--- PROVIDED RECORDS Enclosed Below ---

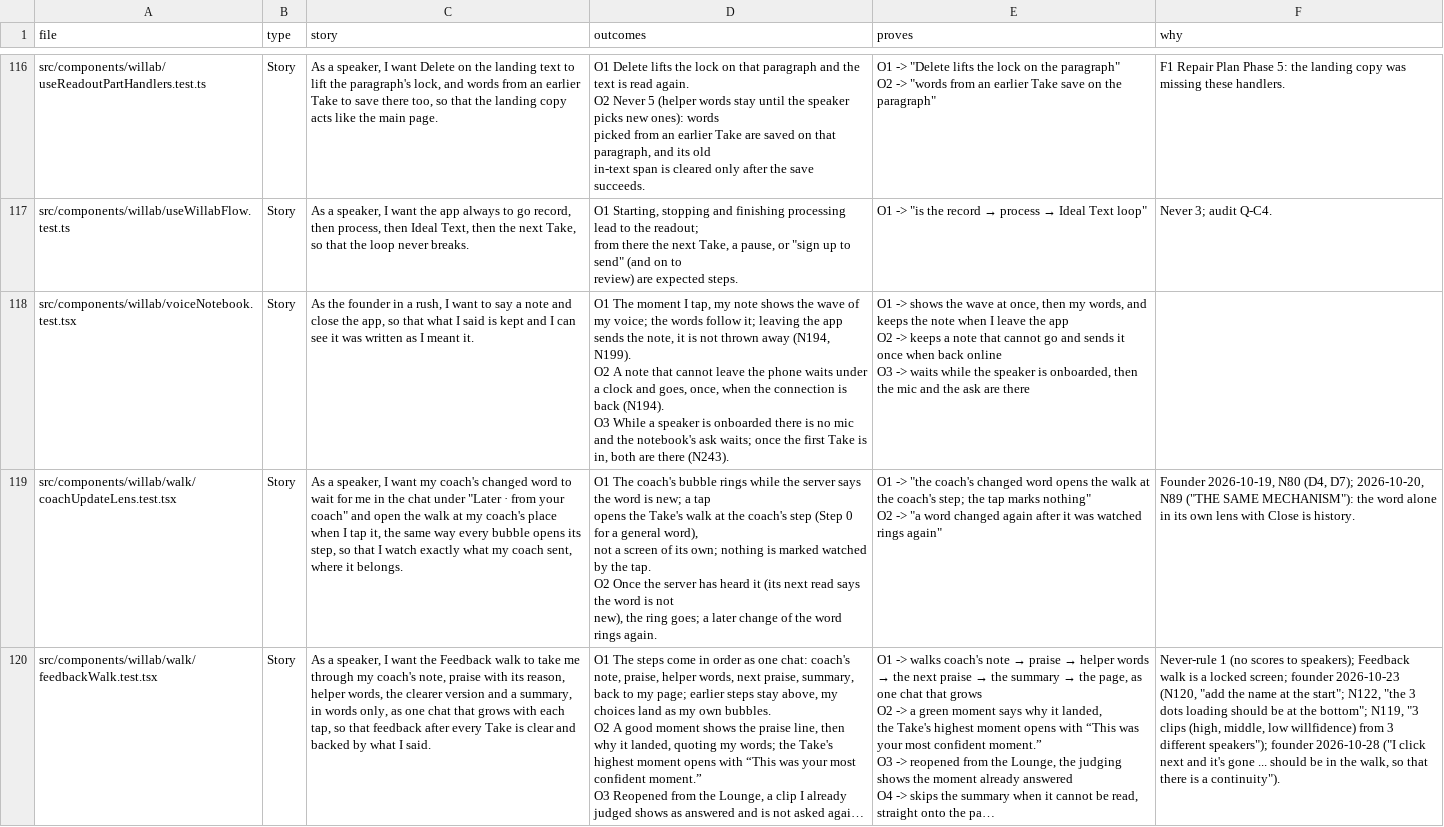
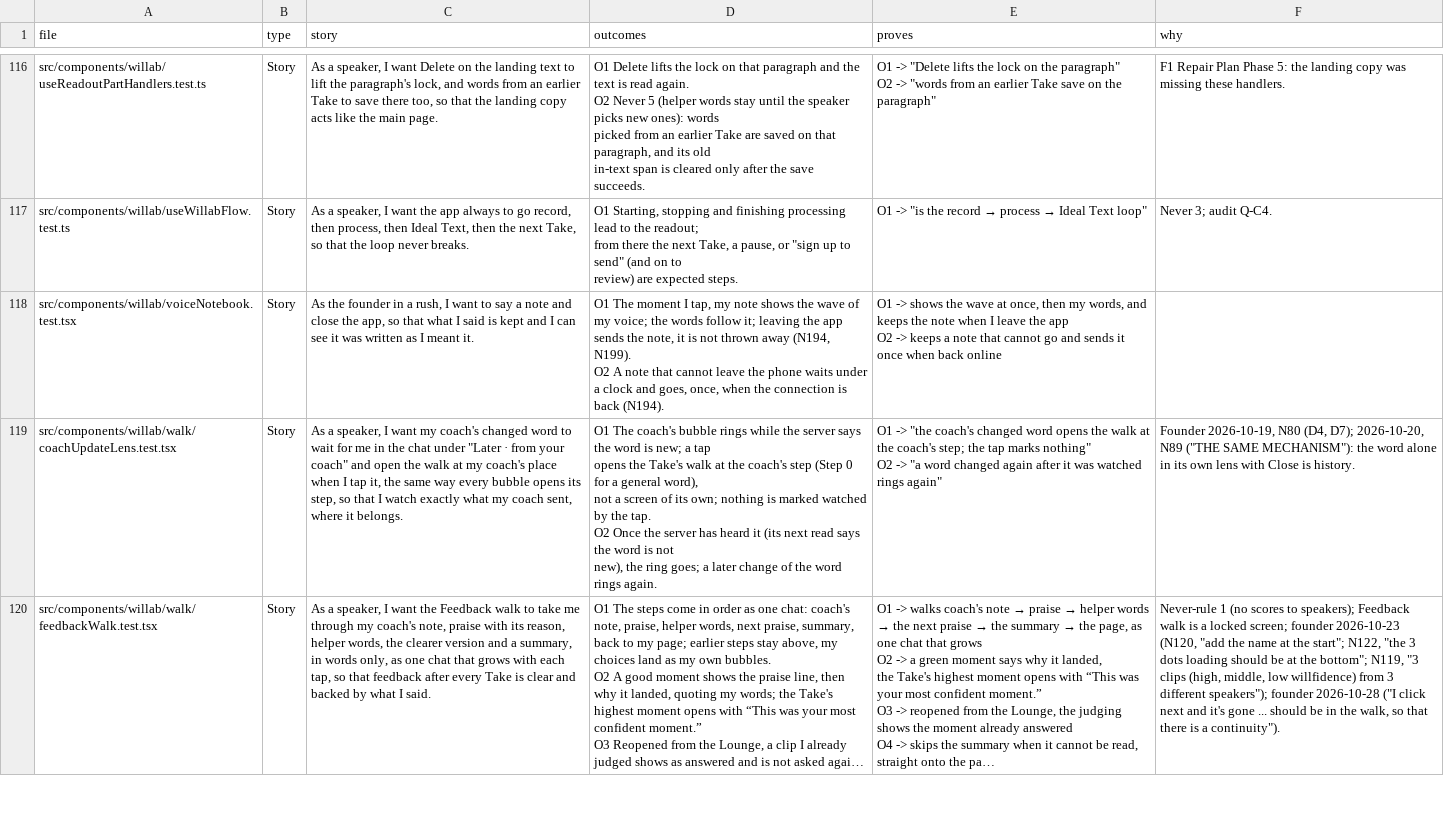
Before and after one commit to wilplus/frontend-cursor, a CSV file: docs/TEST-STORIES.csv, drawn as a sheet; only a part is shown, gaps mark what is left out; long unchanged cells end in ….

```diff
--- a/docs/TEST-STORIES.csv
+++ b/docs/TEST-STORIES.csv
@@ -829,7 +829,5 @@ from there the next Take, a pause, or ""sign up to send"" (and on to
 review) are expected steps.","O1 -> ""is the record → process → Ideal Text loop""",Never 3; audit Q-C4.
-src/components/willab/voiceNotebook.test.tsx,Story,"As the founder in a rush, I want to say a note and close the app, so that what I said is kept and I can see it was written as I meant it.","O1  The moment I tap, my note shows the wave of my voice; the words follow it; leaving the app sends the note, it is not thrown away (N194, N199).
-O2  A note that cannot leave the phone waits under a clock and goes, once, when the connection is back (N194).
-O3  While a speaker is onboarded there is no mic and the notebook's ask waits; once the first Take is in, both are there (N243).","O1 -> shows the wave at once, then my words, and keeps the note when I leave the app
-O2 -> keeps a note that cannot go and sends it once when back online
-O3 -> waits while the speaker is onboarded, then the mic and the ask are there",
+src/components/willab/voiceNotebook.test.tsx,Story,"As the founder in a rush, I want to say a note and close the app, so that what I said is kept and I can see it was written as I meant it.","O1  The moment I tap, my note shows the wave of my voice; the words follow it; leaving the app sends the note, it is not thrown away (N194, N199).
+O2  A note that cannot leave the phone waits under a clock and goes, once, when the connection is back (N194).","O1 -> shows the wave at once, then my words, and keeps the note when I leave the app
+O2 -> keeps a note that cannot go and sends it once when back online",
 src/components/willab/walk/coachUpdateLens.test.tsx,Story,"As a speaker, I want my coach's changed word to wait for me in the chat under ""Later · from your coach"" and open the walk at my coach's place when I tap it, the same way every bubble opens its step, so that I watch exactly what my coach sent, where it belongs.","O1  The coach's bubble rings while the server says the word is new; a tap
```
Also changed, not shown: 4 other files.
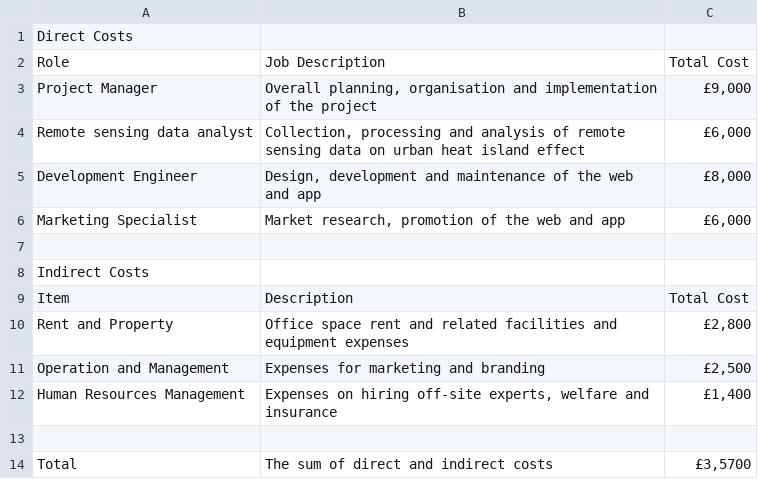
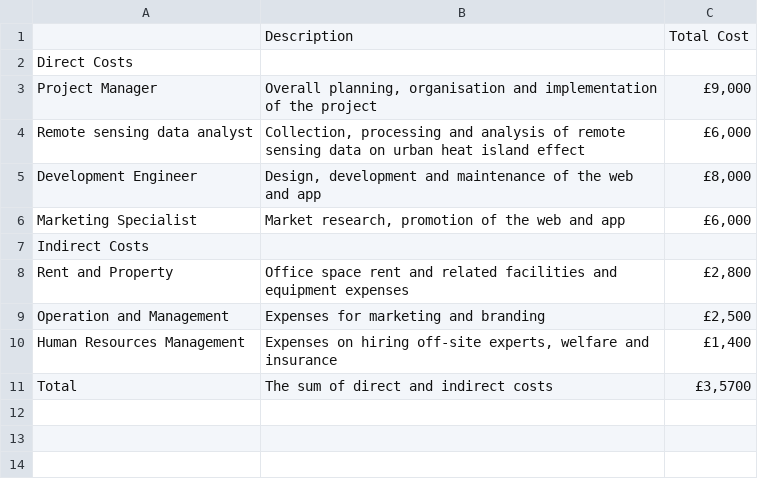
Before and after one commit to UCFNYP0/group_UPNO.1, a CSV file: cost.csv, drawn as a sheet.

Commit message:
Add files via upload

```diff
--- a/cost.csv
+++ b/cost.csv
@@ -1,3 +1,3 @@
+,Description,Total Cost
 Direct Costs,,
-Role,Job Description,Total Cost
 Project Manager,"Overall planning, organisation and implementation of the project","£9,000"
@@ -6,5 +6,3 @@ Development Engineer,"Design, development and maintenance of the web and app","
 Marketing Specialist,"Market research, promotion of the web and app","£6,000"
-,,
 Indirect Costs,,
-Item,Description,Total Cost
 Rent and Property,Office space rent and related facilities and equipment expenses,"£2,800"
@@ -12,3 +10,2 @@ Operation and Management,Expenses for marketing and branding,"£2,500"
 Human Resources Management,"Expenses on hiring off-site experts, welfare and insurance","£1,400"
-,,
 Total ,The sum of direct and indirect costs,"£3,5700"
```
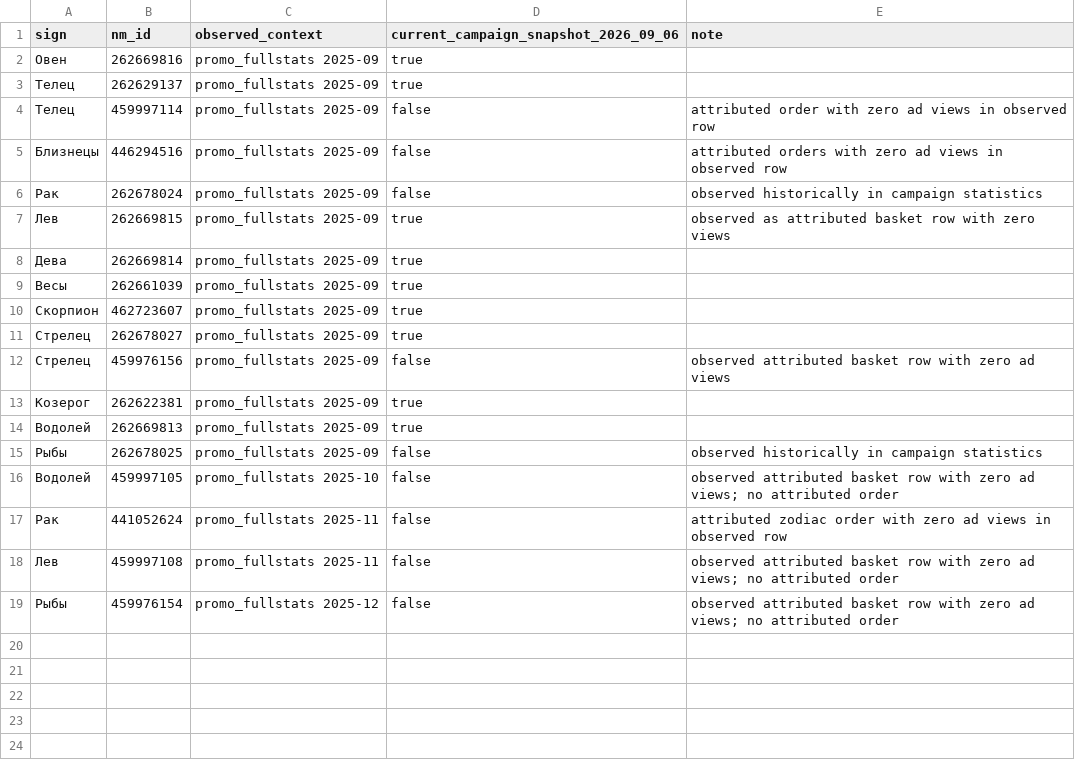
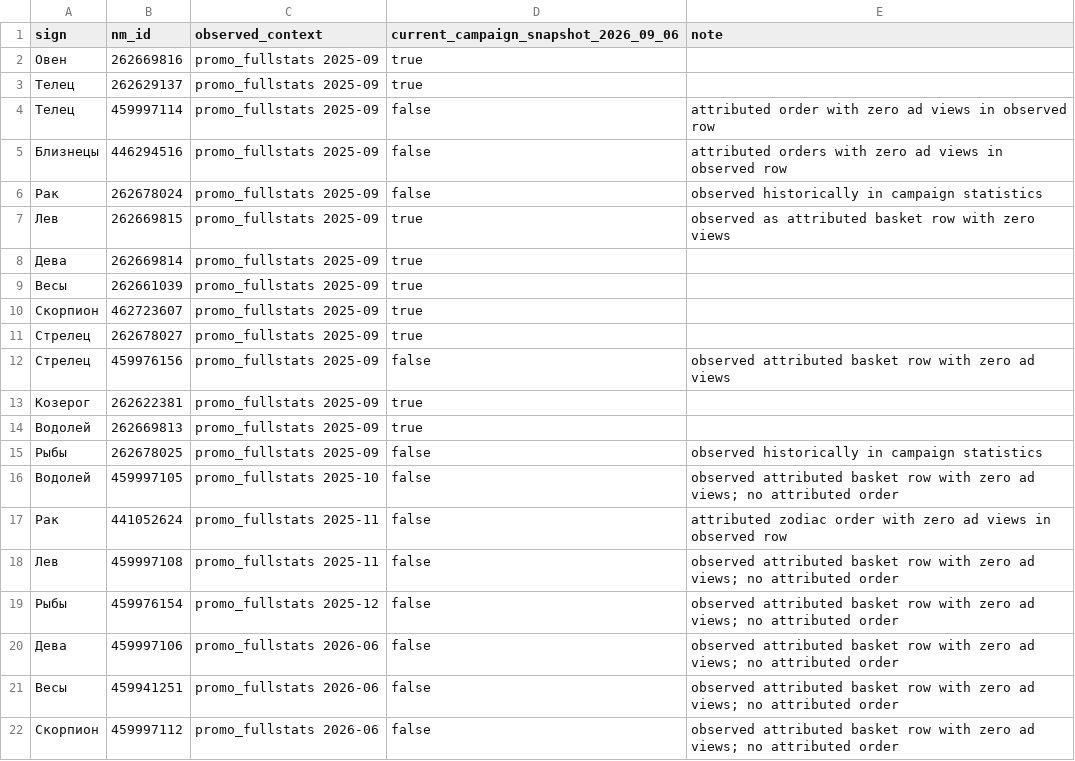
Before and after one commit to MaksimUnimax/blood_sand, a TSV file: продажи/статистика/wildberries/26225434/observed_zodiac_nm.tsv, drawn as a sheet; the diff names each change by its address in the sheet, - before the commit and + after, or states it on an @@ line.

Commit message:
data(sales): extend observed zodiac nm mapping for June 2026

```diff
--- a/продажи/статистика/wildberries/26225434/observed_zodiac_nm.tsv
+++ b/продажи/статистика/wildberries/26225434/observed_zodiac_nm.tsv
+row 20: Дева | 459997106 | promo_fullstats 2026-06 | false | observed attributed basket row with zero ad views; no attributed order
+row 21: Весы | 459941251 | promo_fullstats 2026-06 | false | observed attributed basket row with zero ad views; no attributed order
+row 22: Скорпион | 459997112 | promo_fullstats 2026-06 | false | observed attributed basket row with zero ad views; no attributed order
```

--- End of Enclosed PROVIDED RECORDS ---

§ **WORK INSTRUCTION**: Please copy every line in the entries where "Description" appears.

§ **EXERCISE ANSWER**:
+,Description,Total Cost
-Role,Job Description,Total Cost
-Item,Description,Total Cost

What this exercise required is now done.